Task goal = For this exercise, repeat the whole listing below exactly. Leave the pictures out.
START Source information
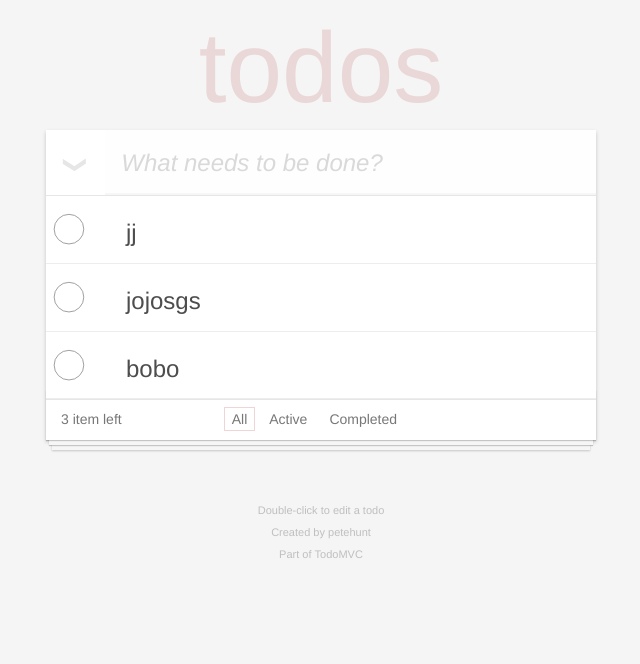
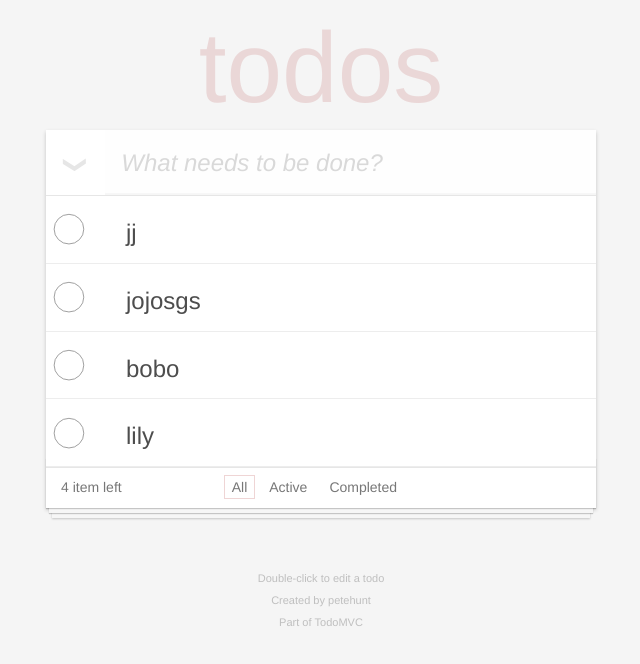
Before and after one commit to joanna-lb/todoMVC-rewrite, a React app: page / in a window 1280 px wide. Shown: the top 664 px of the page, without its empty margins (319-959 px from the left). Built offline with nearby package versions, Linux system fonts and the light colour scheme; data requests are answered from the project's data file.

Commit message:
[jiayu] fix handle clear complete did not work

```diff
--- a/db.json
+++ b/db.json
@@ -14,6 +14,11 @@
       "id": "pW1US4fwUpzE8aKt5DjHE",
       "name": "bobo",
       "isComplete": false
+    },
+    {
+      "id": "zmOpv9LmGxnxZ6yH7zUey",
+      "name": "lily",
+      "isComplete": false
     }
   ]
 }
--- a/src/components/Footer/Footer.tsx
+++ b/src/components/Footer/Footer.tsx
@@ -28,7 +28,7 @@ const Footer = ({changeShowContent,showContent}:FooterPropsType) => {
              }
             }
         )
-        await clearComplete()
+        await dispatch(clearComplete())
     }
 
     return (
--- a/src/components/TodoList/TodoItems.tsx
+++ b/src/components/TodoList/TodoItems.tsx
@@ -51,7 +51,6 @@ const TodoItems = ({id,name,isComplete}:TodoPropsType) => {
     }
 
     const handleClickDestroy= async (id:string) => {
-
         await deleteTodoAction(id)
           dispatch(deleteTodo(id));
     }
```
END Source information
Final answer =
Before and after one commit to joanna-lb/todoMVC-rewrite, a React app: page / in a window 1280 px wide. Shown: the top 664 px of the page, without its empty margins (319-959 px from the left). Built offline with nearby package versions, Linux system fonts and the light colour scheme; data requests are answered from the project's data file.

Commit message:
[jiayu] fix handle clear complete did not work

```diff
--- a/db.json
+++ b/db.json
@@ -14,6 +14,11 @@
       "id": "pW1US4fwUpzE8aKt5DjHE",
       "name": "bobo",
       "isComplete": false
+    },
+    {
+      "id": "zmOpv9LmGxnxZ6yH7zUey",
+      "name": "lily",
+      "isComplete": false
     }
   ]
 }
--- a/src/components/Footer/Footer.tsx
+++ b/src/components/Footer/Footer.tsx
@@ -28,7 +28,7 @@ const Footer = ({changeShowContent,showContent}:FooterPropsType) => {
              }
             }
         )
-        await clearComplete()
+        await dispatch(clearComplete())
     }
 
     return (
--- a/src/components/TodoList/TodoItems.tsx
+++ b/src/components/TodoList/TodoItems.tsx
@@ -51,7 +51,6 @@ const TodoItems = ({id,name,isComplete}:TodoPropsType) => {
     }
 
     const handleClickDestroy= async (id:string) => {
-
         await deleteTodoAction(id)
           dispatch(deleteTodo(id));
     }
```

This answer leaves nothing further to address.